The idea that a trans woman’s body or transitioning is a sovereign act may seem odd to people, but it’s rejecting a colonial violence against us (forcing us into Western gender systems) and reclaiming our inherent femininity inside culture. It’s about connecting our sexualities to our land-seeing our pleasure as also sovereign. Our bodies, our right to be loved, to feel good.
It’s a beautiful feeling when you see your own people succeeding, sharing that light and love with everyone and knowing you aren’t alone in your struggles.
You are born of men and women who have been utilizing plant medicines for many generations. Your blood and your body remembers; your body speaks the same language as these medicines.
My sister and I were once in the Child Welfare System so the death of Tina Fontaine struck me personally. If it wasn’t for my mother choosing to change her life around by becoming sober, the system could have likely failed us too.

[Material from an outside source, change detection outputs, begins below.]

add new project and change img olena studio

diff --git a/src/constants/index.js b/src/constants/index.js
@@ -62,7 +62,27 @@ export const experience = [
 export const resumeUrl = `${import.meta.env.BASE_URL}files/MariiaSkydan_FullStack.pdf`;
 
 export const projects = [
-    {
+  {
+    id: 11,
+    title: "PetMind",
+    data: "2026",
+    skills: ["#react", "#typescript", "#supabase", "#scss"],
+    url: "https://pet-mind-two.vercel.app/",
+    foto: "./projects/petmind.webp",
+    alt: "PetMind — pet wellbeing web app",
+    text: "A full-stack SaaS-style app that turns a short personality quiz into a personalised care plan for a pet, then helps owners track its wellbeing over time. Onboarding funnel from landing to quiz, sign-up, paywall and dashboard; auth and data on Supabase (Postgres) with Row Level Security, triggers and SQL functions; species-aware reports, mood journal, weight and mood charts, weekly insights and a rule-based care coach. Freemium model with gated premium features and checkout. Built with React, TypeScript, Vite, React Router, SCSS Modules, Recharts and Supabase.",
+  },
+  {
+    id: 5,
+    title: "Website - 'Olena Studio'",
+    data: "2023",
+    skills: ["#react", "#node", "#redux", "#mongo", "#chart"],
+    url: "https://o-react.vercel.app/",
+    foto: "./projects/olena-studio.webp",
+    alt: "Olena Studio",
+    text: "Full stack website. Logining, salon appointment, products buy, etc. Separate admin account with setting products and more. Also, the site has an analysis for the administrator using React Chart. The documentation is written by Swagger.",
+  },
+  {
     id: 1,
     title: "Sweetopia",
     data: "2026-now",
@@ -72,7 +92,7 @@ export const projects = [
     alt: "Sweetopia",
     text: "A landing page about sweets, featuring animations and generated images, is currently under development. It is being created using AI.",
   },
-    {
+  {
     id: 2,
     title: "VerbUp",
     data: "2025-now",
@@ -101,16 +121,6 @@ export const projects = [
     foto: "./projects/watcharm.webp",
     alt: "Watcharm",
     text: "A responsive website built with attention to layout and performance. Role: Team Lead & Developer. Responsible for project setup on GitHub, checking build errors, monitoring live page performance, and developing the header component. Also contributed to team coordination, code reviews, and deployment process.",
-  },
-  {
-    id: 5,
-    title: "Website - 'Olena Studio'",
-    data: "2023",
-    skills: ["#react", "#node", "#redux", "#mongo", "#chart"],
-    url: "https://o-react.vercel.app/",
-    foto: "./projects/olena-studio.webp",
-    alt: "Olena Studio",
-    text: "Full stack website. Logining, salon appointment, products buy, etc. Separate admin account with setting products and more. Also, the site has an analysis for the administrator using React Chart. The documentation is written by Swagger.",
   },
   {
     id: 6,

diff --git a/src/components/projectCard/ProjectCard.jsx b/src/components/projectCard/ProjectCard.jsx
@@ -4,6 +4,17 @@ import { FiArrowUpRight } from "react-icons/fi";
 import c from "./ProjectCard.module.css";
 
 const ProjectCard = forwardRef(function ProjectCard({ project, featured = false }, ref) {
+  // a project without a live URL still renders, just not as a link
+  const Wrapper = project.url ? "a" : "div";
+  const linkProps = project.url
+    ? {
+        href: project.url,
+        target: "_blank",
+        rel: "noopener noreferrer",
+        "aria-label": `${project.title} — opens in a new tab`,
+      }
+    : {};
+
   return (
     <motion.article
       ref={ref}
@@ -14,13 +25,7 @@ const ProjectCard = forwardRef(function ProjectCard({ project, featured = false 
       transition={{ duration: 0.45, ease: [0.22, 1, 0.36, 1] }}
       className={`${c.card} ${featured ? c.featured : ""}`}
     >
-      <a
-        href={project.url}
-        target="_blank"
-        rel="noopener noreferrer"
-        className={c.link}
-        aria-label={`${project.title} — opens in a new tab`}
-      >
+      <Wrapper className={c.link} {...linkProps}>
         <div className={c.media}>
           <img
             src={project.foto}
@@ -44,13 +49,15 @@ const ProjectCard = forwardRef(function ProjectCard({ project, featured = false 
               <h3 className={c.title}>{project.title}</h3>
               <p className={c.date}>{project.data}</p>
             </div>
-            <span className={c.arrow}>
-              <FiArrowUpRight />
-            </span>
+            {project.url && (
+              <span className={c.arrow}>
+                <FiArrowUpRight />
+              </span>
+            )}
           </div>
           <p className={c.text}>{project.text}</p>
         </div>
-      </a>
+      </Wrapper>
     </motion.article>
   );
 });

Unlike most other travellers I met, I was Indigenous, and although not Indigenous to the lands I was trekking, I could identify and relate my Indigeneity to the contexts I found myself in. These countries I visited all have long and complex histories of colonial rule, war, and trauma, which I was able to connect to and empathize with due to similar colonial history and traumas within my blood and ancestral land.
"...all I want is for our upcoming generations to have moments peace just like that with their own songs, prayers, and ceremonies."
"On a soul level, though, when I hold these items I am filled with gratitude for the woman who made them, because to some degree I owe my existence to her basketry expertise and her ability to sell the baskets in this newly imposed system of capitalism."
However, over the past few weeks, I’ve been looking over in admiration at other artists more than I’ve been looking within, and although I want to get sit, sip and bring my ideas to fruition, I also want to celebrate the success of some kick-ass ladies working hard at that they love.
We are more than natives wrapped in blankets, or inuit on the land in fur parkas. Many of us have adapted, much like our ancestors, to their own harsh environments.
Tattooing was a tradition that was almost lost in our culture due to missionaries forbidding it and residential schools, Inuit were no longer continuing this tradition.